● **What you need to do**: Go through the entries below and copy each line containing the word "XeLaTeX".

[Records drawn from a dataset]
○ ○ ○ ○ ○ ○ ○

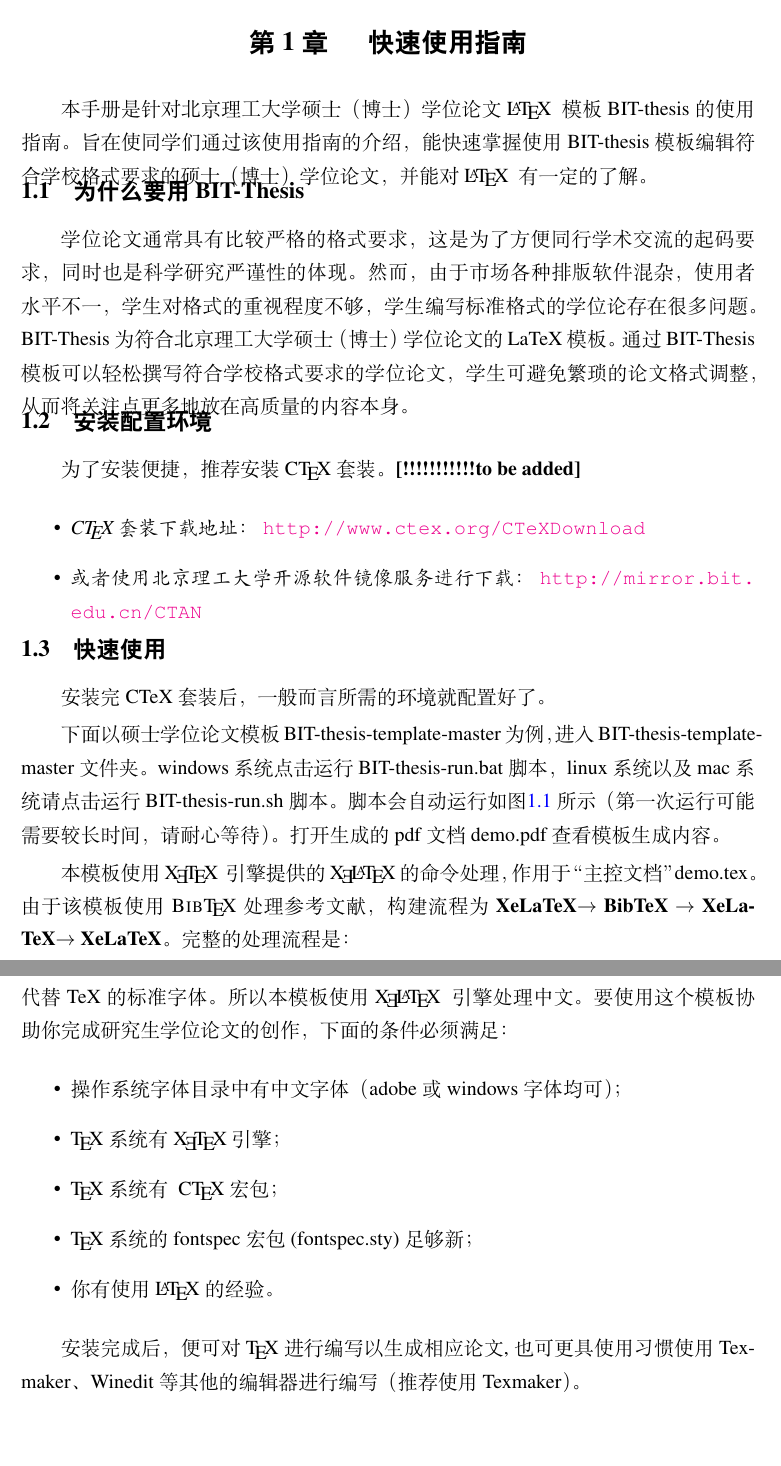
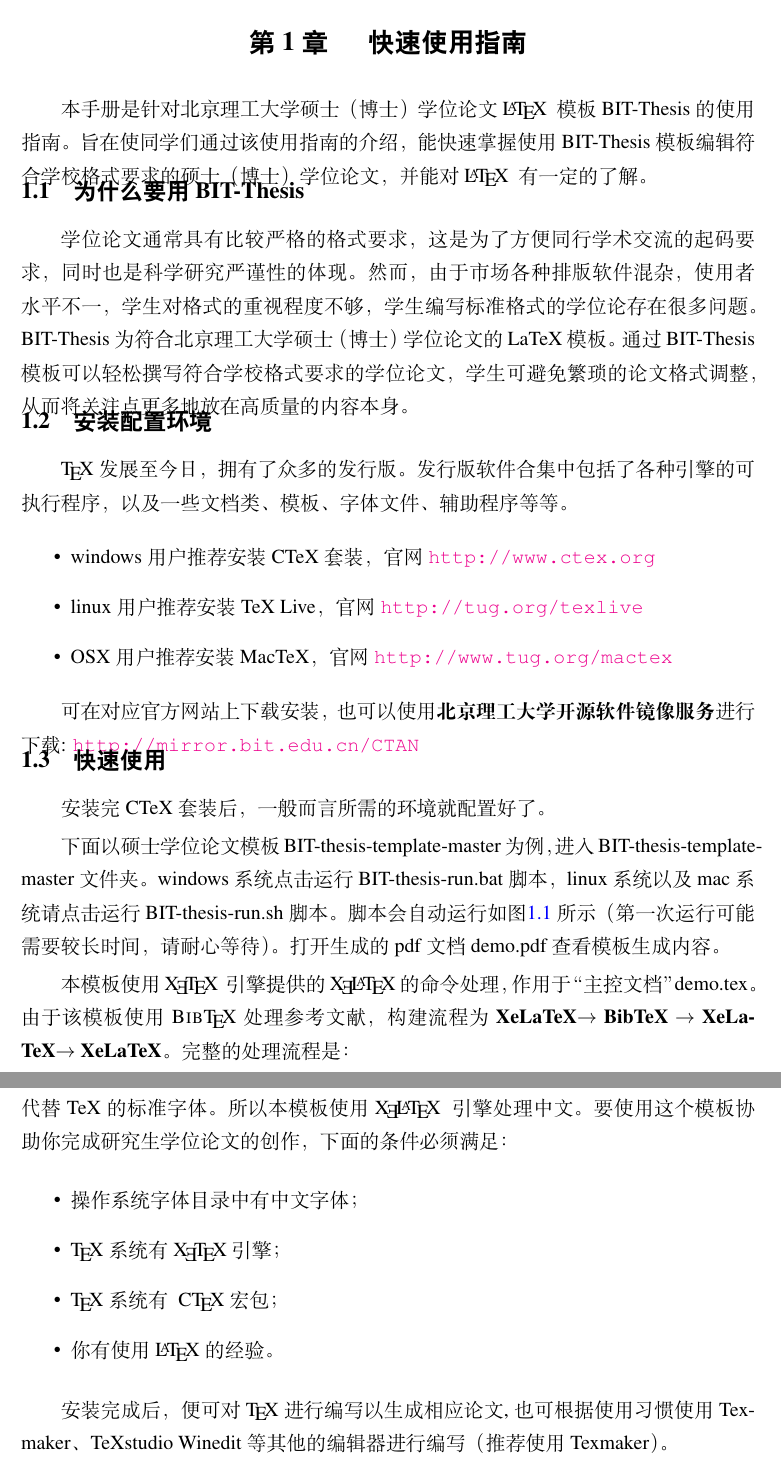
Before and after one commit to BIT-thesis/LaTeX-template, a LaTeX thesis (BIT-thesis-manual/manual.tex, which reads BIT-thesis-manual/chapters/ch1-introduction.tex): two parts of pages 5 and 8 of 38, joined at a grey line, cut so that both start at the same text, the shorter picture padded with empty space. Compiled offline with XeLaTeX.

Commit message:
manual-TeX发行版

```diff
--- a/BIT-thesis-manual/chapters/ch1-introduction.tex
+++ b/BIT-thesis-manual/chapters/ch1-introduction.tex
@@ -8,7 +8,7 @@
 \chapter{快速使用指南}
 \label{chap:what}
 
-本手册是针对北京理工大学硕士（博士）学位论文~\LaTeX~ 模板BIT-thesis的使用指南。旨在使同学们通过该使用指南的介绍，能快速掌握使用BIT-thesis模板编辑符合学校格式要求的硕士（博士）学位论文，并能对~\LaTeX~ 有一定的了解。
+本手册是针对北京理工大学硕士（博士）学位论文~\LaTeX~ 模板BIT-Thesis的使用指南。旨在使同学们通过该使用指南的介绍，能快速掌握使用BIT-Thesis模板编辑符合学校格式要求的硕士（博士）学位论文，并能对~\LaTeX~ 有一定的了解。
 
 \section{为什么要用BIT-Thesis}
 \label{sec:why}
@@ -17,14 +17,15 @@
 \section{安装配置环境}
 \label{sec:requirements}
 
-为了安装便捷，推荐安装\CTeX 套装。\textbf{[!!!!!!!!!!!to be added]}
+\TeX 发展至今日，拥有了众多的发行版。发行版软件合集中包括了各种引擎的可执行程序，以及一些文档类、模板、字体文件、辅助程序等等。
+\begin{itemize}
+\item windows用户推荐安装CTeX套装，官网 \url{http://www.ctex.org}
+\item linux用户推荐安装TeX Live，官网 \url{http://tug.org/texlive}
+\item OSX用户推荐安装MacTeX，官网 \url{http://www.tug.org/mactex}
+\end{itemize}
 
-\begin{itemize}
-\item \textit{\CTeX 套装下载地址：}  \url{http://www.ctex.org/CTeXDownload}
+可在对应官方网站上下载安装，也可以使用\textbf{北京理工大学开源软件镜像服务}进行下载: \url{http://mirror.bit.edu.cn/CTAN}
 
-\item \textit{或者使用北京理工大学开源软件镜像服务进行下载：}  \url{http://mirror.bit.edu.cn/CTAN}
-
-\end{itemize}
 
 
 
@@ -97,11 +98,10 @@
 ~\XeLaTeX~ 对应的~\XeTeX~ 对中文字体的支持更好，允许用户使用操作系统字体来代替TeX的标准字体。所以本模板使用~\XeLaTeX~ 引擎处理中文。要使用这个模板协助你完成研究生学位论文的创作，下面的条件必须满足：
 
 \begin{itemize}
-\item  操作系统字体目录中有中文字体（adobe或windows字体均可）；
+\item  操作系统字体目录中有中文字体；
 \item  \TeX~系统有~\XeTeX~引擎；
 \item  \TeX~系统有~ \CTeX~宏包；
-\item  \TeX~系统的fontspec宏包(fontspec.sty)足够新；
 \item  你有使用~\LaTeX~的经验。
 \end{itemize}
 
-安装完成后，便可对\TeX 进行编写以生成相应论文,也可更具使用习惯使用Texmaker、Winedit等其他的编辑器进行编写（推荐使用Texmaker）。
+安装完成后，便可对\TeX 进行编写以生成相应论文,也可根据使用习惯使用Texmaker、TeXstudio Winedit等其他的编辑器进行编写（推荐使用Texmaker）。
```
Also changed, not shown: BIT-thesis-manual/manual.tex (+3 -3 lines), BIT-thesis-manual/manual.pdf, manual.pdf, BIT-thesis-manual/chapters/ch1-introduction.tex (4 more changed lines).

○ ○ ○ ○ ○ ○ ○

● **Expected output**:
Before and after one commit to BIT-thesis/LaTeX-template, a LaTeX thesis (BIT-thesis-manual/manual.tex, which reads BIT-thesis-manual/chapters/ch1-introduction.tex): two parts of pages 5 and 8 of 38, joined at a grey line, cut so that both start at the same text, the shorter picture padded with empty space. Compiled offline with XeLaTeX.
 ~\XeLaTeX~ 对应的~\XeTeX~ 对中文字体的支持更好，允许用户使用操作系统字体来代替TeX的标准字体。所以本模板使用~\XeLaTeX~ 引擎处理中文。要使用这个模板协助你完成研究生学位论文的创作，下面的条件必须满足：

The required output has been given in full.